They say officers pointed assault rifles at Jessie and got her on the ground before approaching the gunsmithing workshop.

They add Rodger was inside with an apparent customer working on a gun when a police officer standing outside the workshop shot him.

The family lawyer has said Rodger had no criminal past and was a certified gunsmith who reportedly fixed guns for local police.

Denette, from the SIU, said all but one person, excluding the officer who shot Rodger, needs to be interviewed. The investigation has included seven witness officers and two civilian witnesses.

The next step in the investigation is ongoing forensic analysis and reviewing evidence, Denette said.

The investigation must be finished by Mar. 3, 2022 — 120 days from when it started.
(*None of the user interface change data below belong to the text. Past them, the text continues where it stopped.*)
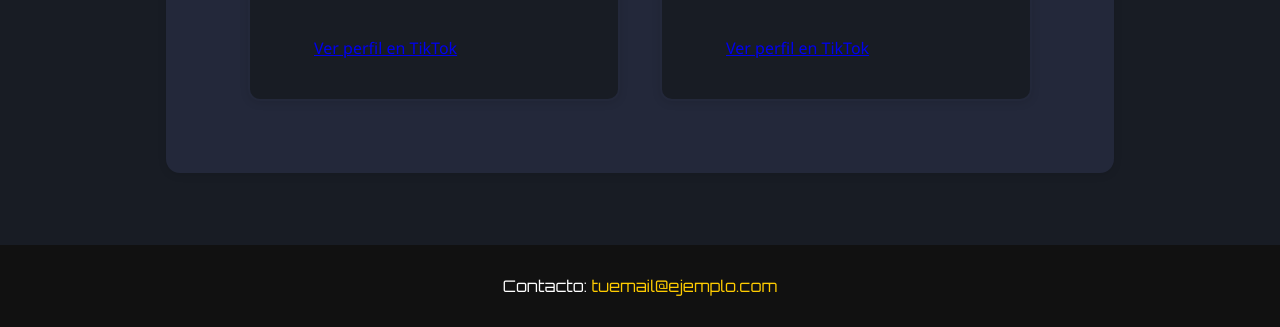
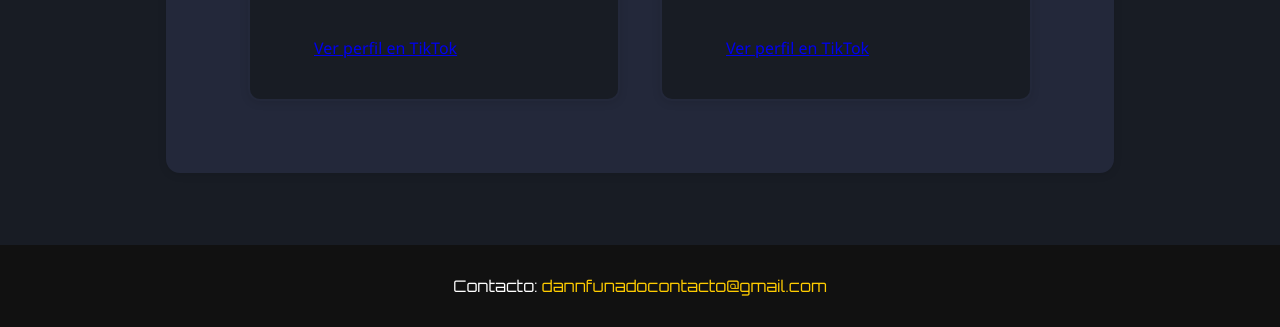
Before and after one commit to dannfunado/Bio, a plain HTML site: page colaboraciones.html in a window 1280 px wide. Shown: the part 1252-1579 px from the top of the page. Drawn offline with Linux system fonts and the light colour scheme; a script that the page names is missing.

Commit message:
Update colaboraciones.html

```diff
--- a/colaboraciones.html
+++ b/colaboraciones.html
@@ -386,7 +386,7 @@
   </section>
 
   <footer>
-    <p>Contacto: <a href="mailto:tuemail@ejemplo.com">tuemail@ejemplo.com</a></p>
+    <p>Contacto: <a href="mailto:dannfunadocontacto@gmail.com">dannfunadocontacto@gmail.com</a></p>
   </footer>
 </body>
 </html>
```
When the investigation ends, the SIU director will release a public report about the findings only if there are no grounds to charge the police officer with a crime.

Jeff has expressed his lack of confidence in the SIU, saying it is a process in which  "cops (are) investigating cops."

Former SIU directors say family needs to trust process

André Marin, who served as SIU director between 1996 and 1998, said he understands the family's concerns.

"I empathize with their frustration … the law, as it stands, does not force the subject officer to testify and I don't necessarily agree with it but that's the way the cookie crumbles," he said, adding it's common for officers to decline to participate in the investigation.

Ian Scott, the former director from 2008 to 2013, said he understands why the subject officer has the right to decline an interview.

"These are criminal investigations and the criminal procedure in our country does not support the admissibility of compelled statements which could incriminate somebody in a criminal matter so if they're not going to be admissible as evidence in a trial, I don't see the value," he said.

André Marin, served as SIU director between 1996 and 1998. He was also Ontario's ombudsman for 11 years. (Frank Gunn/Canadian Press)

Marin said in this case the SIU appears to have interviewed many witnesses, unlike other cases where someone is shot and the officer who pulled the trigger won't talk.

He said, while the SIU isn't perfect, it is an independent, arms-length agency that has safeguards in place to prevent conflicts of interest.

Still, Erick Laming, a criminology lecturer at Trent University who researches police use of force and accountability, said the officer declining to speak still may lead to some public skepticism.

Though Laming said cases like Kotanko's — where the family is desperate for more details — don't help the SIU's public image.

"There's still a lot of improvement we can make, especially with the oversight we see," he said.

Toronto police have charged an 18-year-old woman with a murder that took place in late 2022.
A Toronto police officer declined to do an interview with the SIU and declined to give them his notes as the police watchdog investigates why he shot Rodger Kotanko. (Evan Mitsui/CBC)

Marin said the SIU must balance protecting its investigation with public transparency, saying Rodger's family is "In the dark to preserve the investigation so it is more credible."

Scott said agencies like the SIU and police services won't ever be able to please everyone.

"You're never going to get a complete consensus on the police's use of force and the reality is when police use force, whether it is lethal [or not], it's always tragic and frankly, ugly."


Bobby Hristova is a journalist with CBC Hamilton. He reports on all issues, but has a knack for stories that hold people accountable, stories that focus on social issues and investigative journalism. He previously worked for the National Post and CityNews in Toronto. You can contact him at bobby.hristova@cbc.ca.